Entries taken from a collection
*-*-*

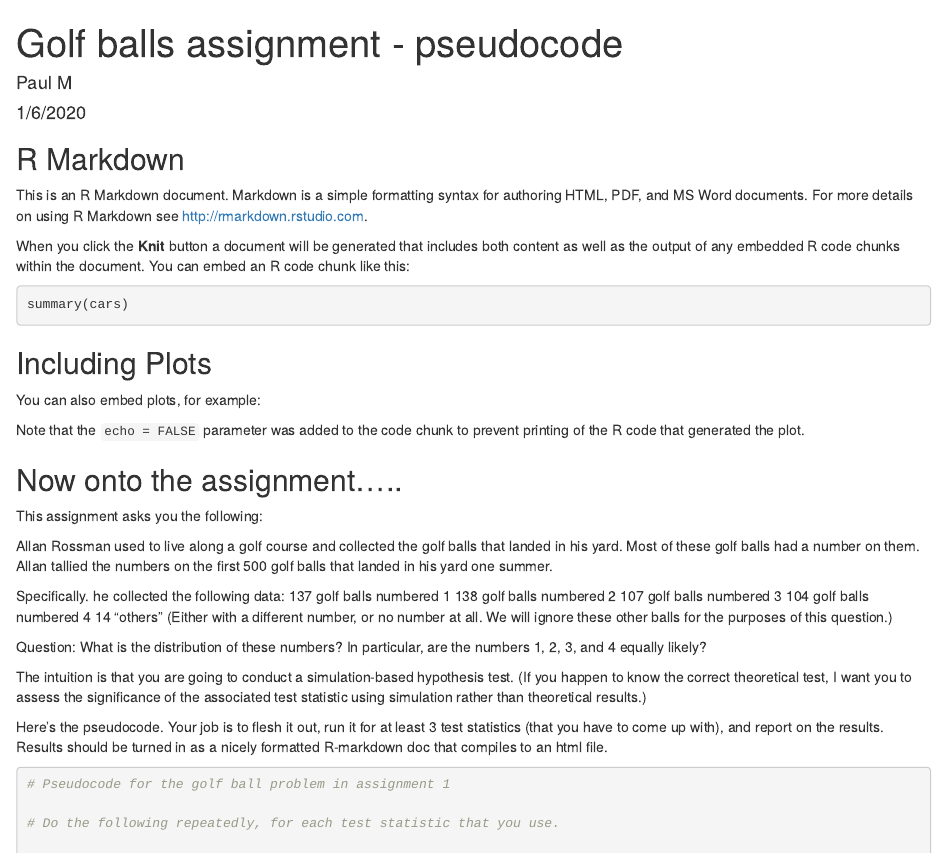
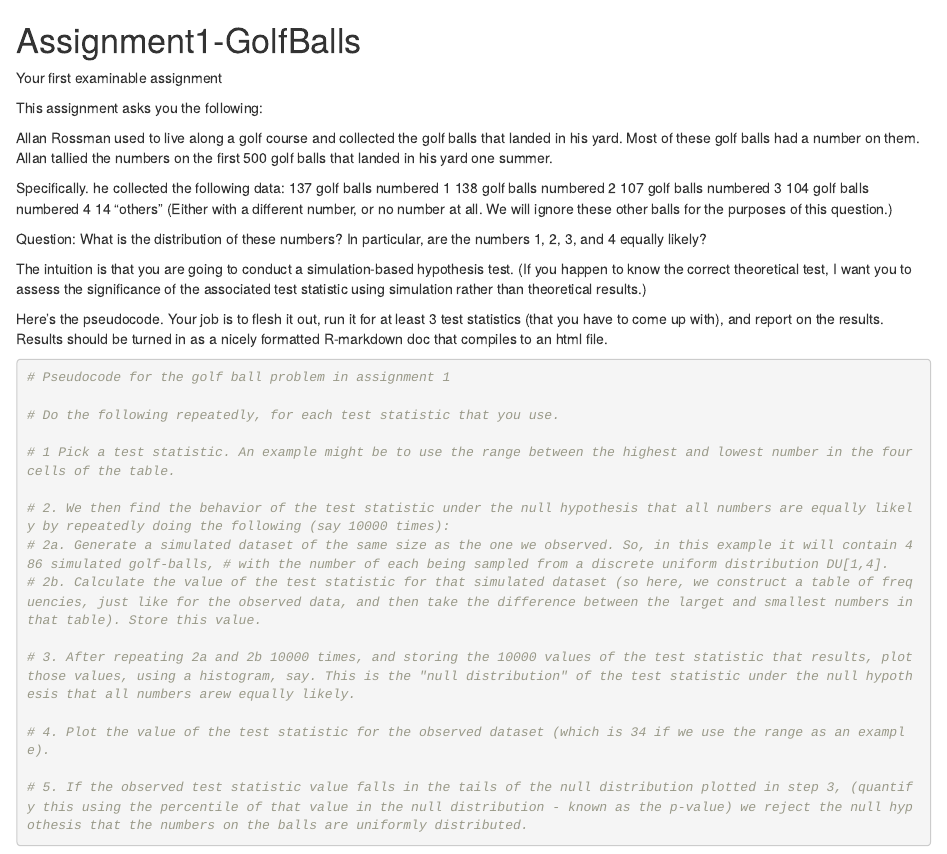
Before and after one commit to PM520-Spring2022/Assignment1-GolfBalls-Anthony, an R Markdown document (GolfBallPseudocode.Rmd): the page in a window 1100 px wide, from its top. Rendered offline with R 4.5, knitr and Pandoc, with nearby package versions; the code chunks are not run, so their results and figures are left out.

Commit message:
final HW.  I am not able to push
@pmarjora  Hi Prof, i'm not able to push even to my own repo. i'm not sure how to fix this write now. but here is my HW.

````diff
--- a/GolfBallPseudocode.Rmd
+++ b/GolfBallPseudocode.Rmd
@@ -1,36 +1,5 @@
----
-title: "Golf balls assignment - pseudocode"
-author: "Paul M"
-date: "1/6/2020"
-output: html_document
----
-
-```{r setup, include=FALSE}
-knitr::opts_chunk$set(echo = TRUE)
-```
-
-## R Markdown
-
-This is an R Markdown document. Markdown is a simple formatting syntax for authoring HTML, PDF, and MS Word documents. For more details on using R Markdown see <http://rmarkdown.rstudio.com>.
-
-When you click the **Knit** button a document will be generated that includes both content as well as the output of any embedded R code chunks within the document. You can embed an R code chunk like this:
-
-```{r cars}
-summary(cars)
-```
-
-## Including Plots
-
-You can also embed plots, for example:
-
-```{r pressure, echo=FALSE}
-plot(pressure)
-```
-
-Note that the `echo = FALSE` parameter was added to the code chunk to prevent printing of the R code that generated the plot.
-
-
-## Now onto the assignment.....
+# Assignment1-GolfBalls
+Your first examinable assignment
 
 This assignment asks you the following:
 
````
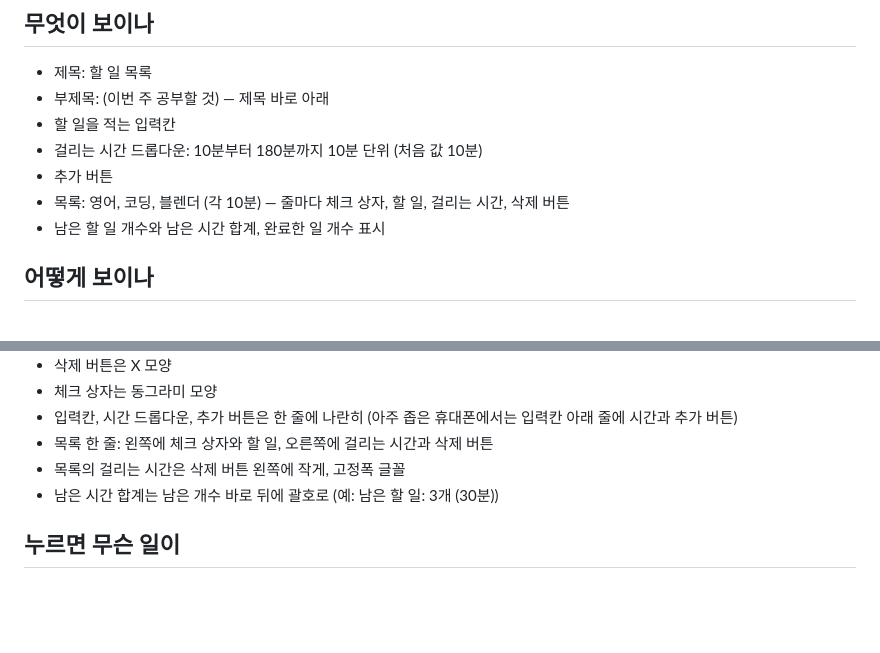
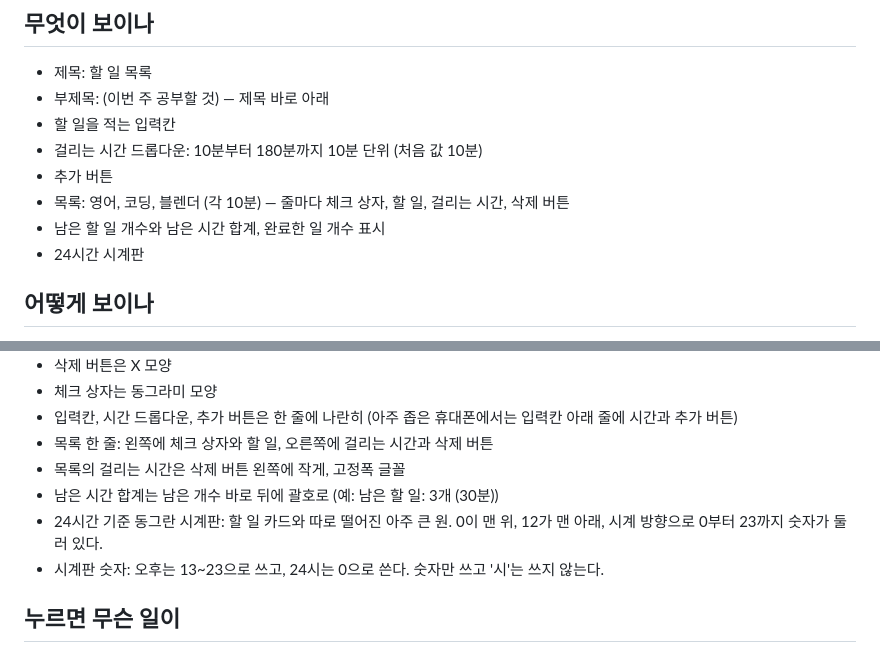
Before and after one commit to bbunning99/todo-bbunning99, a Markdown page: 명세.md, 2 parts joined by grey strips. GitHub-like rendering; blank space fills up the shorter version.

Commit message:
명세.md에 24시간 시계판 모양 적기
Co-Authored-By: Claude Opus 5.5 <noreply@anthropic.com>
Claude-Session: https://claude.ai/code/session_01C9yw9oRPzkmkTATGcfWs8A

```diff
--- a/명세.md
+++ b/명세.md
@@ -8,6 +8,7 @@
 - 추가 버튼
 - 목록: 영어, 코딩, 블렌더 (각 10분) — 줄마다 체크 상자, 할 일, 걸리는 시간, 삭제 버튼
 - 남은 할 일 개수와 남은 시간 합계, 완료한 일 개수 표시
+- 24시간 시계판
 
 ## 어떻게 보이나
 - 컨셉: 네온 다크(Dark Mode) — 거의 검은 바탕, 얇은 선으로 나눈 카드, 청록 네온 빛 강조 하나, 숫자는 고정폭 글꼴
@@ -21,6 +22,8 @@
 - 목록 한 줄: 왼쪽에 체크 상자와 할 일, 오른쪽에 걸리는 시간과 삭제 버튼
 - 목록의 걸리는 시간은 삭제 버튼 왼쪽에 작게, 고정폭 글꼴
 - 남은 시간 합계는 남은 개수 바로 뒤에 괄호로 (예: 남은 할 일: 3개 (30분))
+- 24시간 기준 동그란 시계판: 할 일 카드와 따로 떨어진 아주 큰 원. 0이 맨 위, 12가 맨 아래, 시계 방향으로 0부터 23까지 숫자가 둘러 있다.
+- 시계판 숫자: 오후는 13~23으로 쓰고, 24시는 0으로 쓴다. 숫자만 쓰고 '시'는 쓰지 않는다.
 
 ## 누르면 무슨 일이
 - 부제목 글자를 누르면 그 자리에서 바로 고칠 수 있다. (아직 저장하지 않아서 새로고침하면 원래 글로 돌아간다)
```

*-*-*

Copy out all the data above exactly, minus the images.

Before and after one commit to PM520-Spring2022/Assignment1-GolfBalls-Anthony, an R Markdown document (GolfBallPseudocode.Rmd): the page in a window 1100 px wide, from its top. Rendered offline with R 4.5, knitr and Pandoc, with nearby package versions; the code chunks are not run, so their results and figures are left out.

Commit message:
final HW.  I am not able to push
@pmarjora  Hi Prof, i'm not able to push even to my own repo. i'm not sure how to fix this write now. but here is my HW.

````diff
--- a/GolfBallPseudocode.Rmd
+++ b/GolfBallPseudocode.Rmd
@@ -1,36 +1,5 @@
----
-title: "Golf balls assignment - pseudocode"
-author: "Paul M"
-date: "1/6/2020"
-output: html_document
----
-
-```{r setup, include=FALSE}
-knitr::opts_chunk$set(echo = TRUE)
-```
-
-## R Markdown
-
-This is an R Markdown document. Markdown is a simple formatting syntax for authoring HTML, PDF, and MS Word documents. For more details on using R Markdown see <http://rmarkdown.rstudio.com>.
-
-When you click the **Knit** button a document will be generated that includes both content as well as the output of any embedded R code chunks within the document. You can embed an R code chunk like this:
-
-```{r cars}
-summary(cars)
-```
-
-## Including Plots
-
-You can also embed plots, for example:
-
-```{r pressure, echo=FALSE}
-plot(pressure)
-```
-
-Note that the `echo = FALSE` parameter was added to the code chunk to prevent printing of the R code that generated the plot.
-
-
-## Now onto the assignment.....
+# Assignment1-GolfBalls
+Your first examinable assignment
 
 This assignment asks you the following:
 
````
Before and after one commit to bbunning99/todo-bbunning99, a Markdown page: 명세.md, 2 parts joined by grey strips. GitHub-like rendering; blank space fills up the shorter version.

Commit message:
명세.md에 24시간 시계판 모양 적기
Co-Authored-By: Claude Opus 5.5 <noreply@anthropic.com>
Claude-Session: https://claude.ai/code/session_01C9yw9oRPzkmkTATGcfWs8A

```diff
--- a/명세.md
+++ b/명세.md
@@ -8,6 +8,7 @@
 - 추가 버튼
 - 목록: 영어, 코딩, 블렌더 (각 10분) — 줄마다 체크 상자, 할 일, 걸리는 시간, 삭제 버튼
 - 남은 할 일 개수와 남은 시간 합계, 완료한 일 개수 표시
+- 24시간 시계판
 
 ## 어떻게 보이나
 - 컨셉: 네온 다크(Dark Mode) — 거의 검은 바탕, 얇은 선으로 나눈 카드, 청록 네온 빛 강조 하나, 숫자는 고정폭 글꼴
@@ -21,6 +22,8 @@
 - 목록 한 줄: 왼쪽에 체크 상자와 할 일, 오른쪽에 걸리는 시간과 삭제 버튼
 - 목록의 걸리는 시간은 삭제 버튼 왼쪽에 작게, 고정폭 글꼴
 - 남은 시간 합계는 남은 개수 바로 뒤에 괄호로 (예: 남은 할 일: 3개 (30분))
+- 24시간 기준 동그란 시계판: 할 일 카드와 따로 떨어진 아주 큰 원. 0이 맨 위, 12가 맨 아래, 시계 방향으로 0부터 23까지 숫자가 둘러 있다.
+- 시계판 숫자: 오후는 13~23으로 쓰고, 24시는 0으로 쓴다. 숫자만 쓰고 '시'는 쓰지 않는다.
 
 ## 누르면 무슨 일이
 - 부제목 글자를 누르면 그 자리에서 바로 고칠 수 있다. (아직 저장하지 않아서 새로고침하면 원래 글로 돌아간다)
```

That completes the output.